Cape Town, South Africa—Occupational factors such as shift work disrupt circadian rhythm and can increase breast cancer risk, and the International Agency for Research on Cancer (the World Health Organization’s source for information about cancer) has classified shift work as a possible carcinogen. However, according to researchers at the National Institute of Occupational Health in Oslo, Norway, and the Nofer Institute of Occupational Medicine in Lodz, Poland, the mechanisms of increased cancer risk caused by shift work are not fully understood.
Circadian disruption may affect epigenetic factors such as 5-methyl cytosine methylation in DNA. DNA hypermethylation is associated with increased cancer risk if it occurs in tumor suppressor genes, and some circadian genes are known to function as tumor suppressor genes. The researchers, led by Shan Zienolddiny from the National Institute of Occupational Health, hypothesized that these aberrant epigenetic modifications caused by circadian disruption may be involved in the development of breast cancer.
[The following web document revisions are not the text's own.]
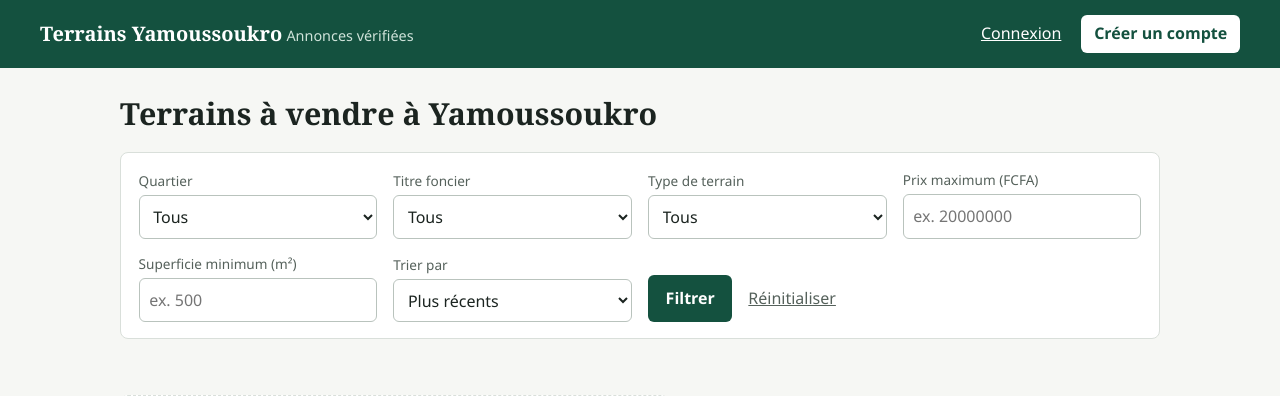
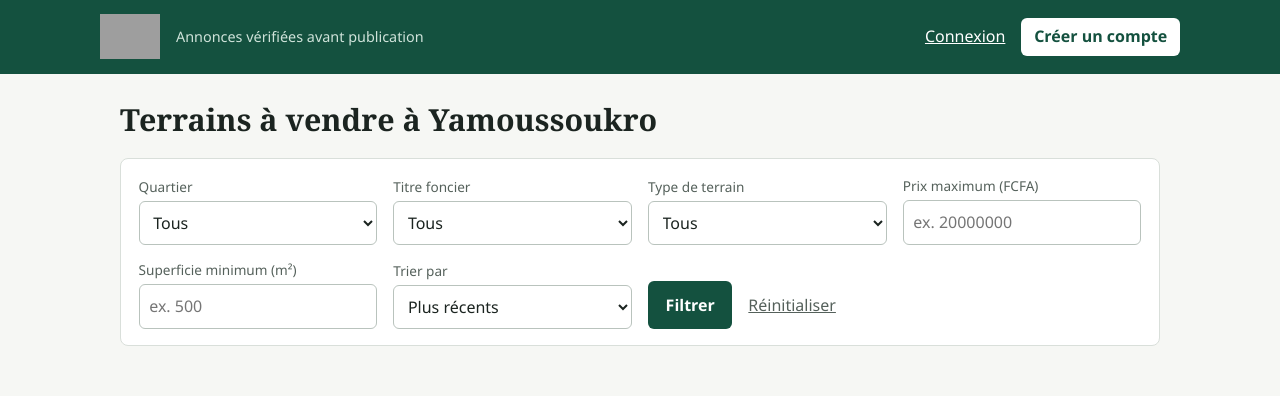
Before and after one commit to Kev4126/Terrains-Yamoussoukro, a Flask app: page / in a window 1280 px wide. Shown: the top 396 px of the page. Run offline with Flask 3, Linux system fonts and the light colour scheme; data that the repository does not hold is empty; parts of the project's set-up code (start-up, migrations or seed data) failed here and were passed over; grey boxes are pictures that could not be loaded.

Commit message:
Remplacement du titre texte par un vrai logo graphique

```diff
--- a/static/style.css
+++ b/static/style.css
@@ -199,24 +199,30 @@ a:focus-visible, .bouton:focus-visible {
 .vignette { width: 160px; height: 120px; object-fit: cover; border-radius: 6px; border: 1px solid var(--trait); }
 .vide-vignette { display: flex; align-items: center; justify-content: center; background: var(--vert-clair); color: var(--vert); font-size: 0.85rem; }
 .annonce-admin .actions form { margin: 0; }
-
-/* --- Amélioration du Header / Navigation --- */
-.site-header {
-  background-color: var(--vert);
-  padding: 15px 30px;
-}
-
+/* --- Style du logo graphique dans l'en-tête --- */
 .header-container {
   display: flex;
   justify-content: space-between;
   align-items: center;
-  max-width: 1200px;
+  width: 100%;
+  max-width: 1080px;
   margin: 0 auto;
 }
 
-.entete-nav {
-  margin-left: auto;
+.logo-area {
   display: flex;
   align-items: center;
-  gap: 20px;
+  gap: 1rem;
 }
+
+.logo-lien {
+  display: flex;
+  align-items: center;
+  text-decoration: none;
+}
+
+.logo-img {
+  height: 45px; /* Vous pouvez ajuster cette hauteur selon les proportions de votre logo */
+  width: auto;
+  object-fit: contain;
+}
--- a/templates/base.html
+++ b/templates/base.html
@@ -7,39 +7,30 @@
   <link rel="stylesheet" href="{{ url_for('static', filename='style.css') }}">
 </head>
 <body>
-  <header class="site-header">
-  <!-- Conteneur pour aligner les éléments de l'en-tête -->
+  <header class="entete">
   <div class="header-container">
-
-    <!-- Partie Logo / Identité du site -->
     <div class="logo-area">
-      <a class="logo" href="{{ url_for('liste') }}">Terrains Yamoussoukro</a>
-      <span class="entete-note">Annonces vérifiées</span>
+      <a class="logo-lien" href="{{ url_for('liste') }}">
+        <!-- Utilisation de url_for pour pointer vers le dossier static -->
+        <img src="{{ url_for('static', filename='logo.png') }}" alt="Terrains Yamoussoukro" class="logo-img">
+      </a>
+      <span class="entete-note">Annonces vérifiées avant publication</span>
     </div>
 
-    <!-- Partie Navigation (<nav>) -->
-    <nav class="entete-nav" aria-label="Menu principal">
-      {% if utilisateur_courant %}
-        {% if utilisateur_courant['role'] == 'administrateur' %}
+    <nav class="entete-nav">
+      {% if session.get('user_id') %}
+        <a href="{{ url_for('profil') }}">Mon profil</a>
+        {% if session.get('role') == 'admin' %}
           <a href="{{ url_for('admin') }}">Administration</a>
         {% endif %}
-
-        {% if utilisateur_courant['role'] in ('proprietaire', 'notaire') %}
-          <a href="{{ url_for('publier') }}">Publier un terrain</a>
-        {% endif %}
-
-        <a href="{{ url_for('mon_compte') }}">{{ utilisateur_courant['nom'] }}</a>
-
-        <form class="form-inline" method="post" action="{{ url_for('deconnexion') }}">
-          <input type="hidden" name="csrf" value="{{ csrf_token() }}">
-          <button class="lien-bouton" type="submit">Se déconnecter</button>
+        <form class="form-inline" action="{{ url_for('deconnexion') }}" method="POST" style="display:inline;">
+          <button type="submit" class="lien-bouton">Déconnexion</button>
         </form>
       {% else %}
         <a href="{{ url_for('connexion') }}">Connexion</a>
-        <a class="bouton-clair" href="{{ url_for('inscription') }}">Créer un compte</a>
+        <a href="{{ url_for('inscription') }}" class="bouton-clair">Créer un compte</a>
       {% endif %}
     </nav>
-
   </div>
 </header>
   <main class="contenu">
```
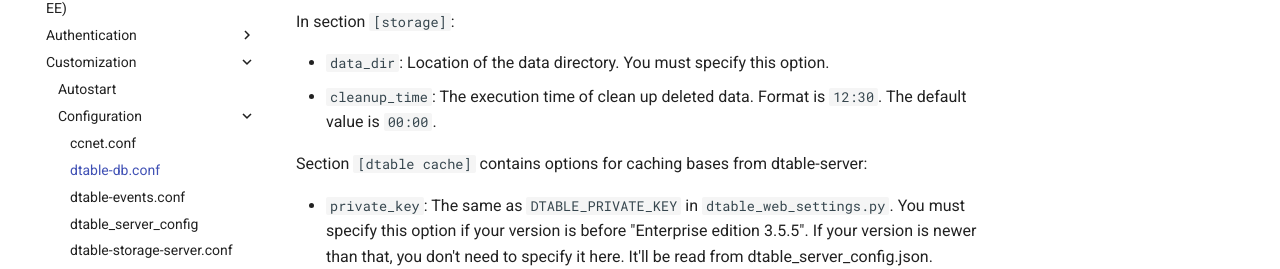
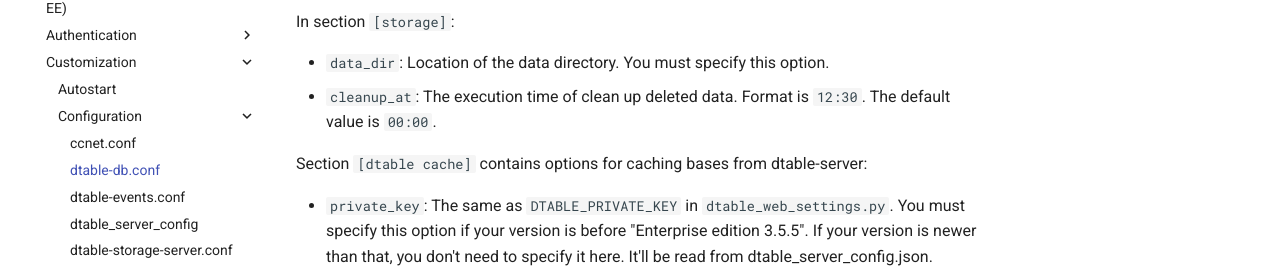
Before and after one commit to seatable/seatable-admin-docs, an MkDocs documentation site: the page built from manual/config/dtable_db_conf.md, in a window 1280 px wide and 900 px high, scrolled down 757 px. Shown: the part 172-441 px from the top of the window. Built offline with MkDocs 1.6.1 and Material for MkDocs 9.7.7, drawn with Linux system fonts in a browser that asks for light colours; comment, search, counter and statistics services are not loaded.

Commit message:
Update dtable_db_conf.md

```diff
--- a/manual/config/dtable_db_conf.md
+++ b/manual/config/dtable_db_conf.md
@@ -20,7 +20,7 @@ In section `[general]`:
 In section `[storage]`:
 
 - `data_dir`: Location of the data directory. You must specify this option.
-- `cleanup_time`: The execution time of clean up deleted data. Format is `12:30`. The default value is `00:00`.
+- `cleanup_at`: The execution time of clean up deleted data. Format is `12:30`. The default value is `00:00`.
 
 Section `[dtable cache]` contains options for caching bases from dtable-server:
 
```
The team conducted a nested breast cancer case-control study of female nurses working night shifts and presented their results in a poster at the American Association for Cancer Research International Conference on New Frontiers in Cancer Research. Changes in methylation levels in a number of core circadian and melatonin receptor genes were analyzed in 352 patients with breast cancer and 355 healthy controls.
Significantly higher methylation in the MTNR1A gene was observed in patients with cancer than in controls, and PR-A methylation was significantly increased in night workers compared with day workers. Based on these data, the investigators concluded that changes in methylation status of the genes that regulate circadian rhythm may be associated with increased breast cancer risk in workers with consecutive night shifts. However, further research is needed on the effects of work schedules on epigenetic changes.—MB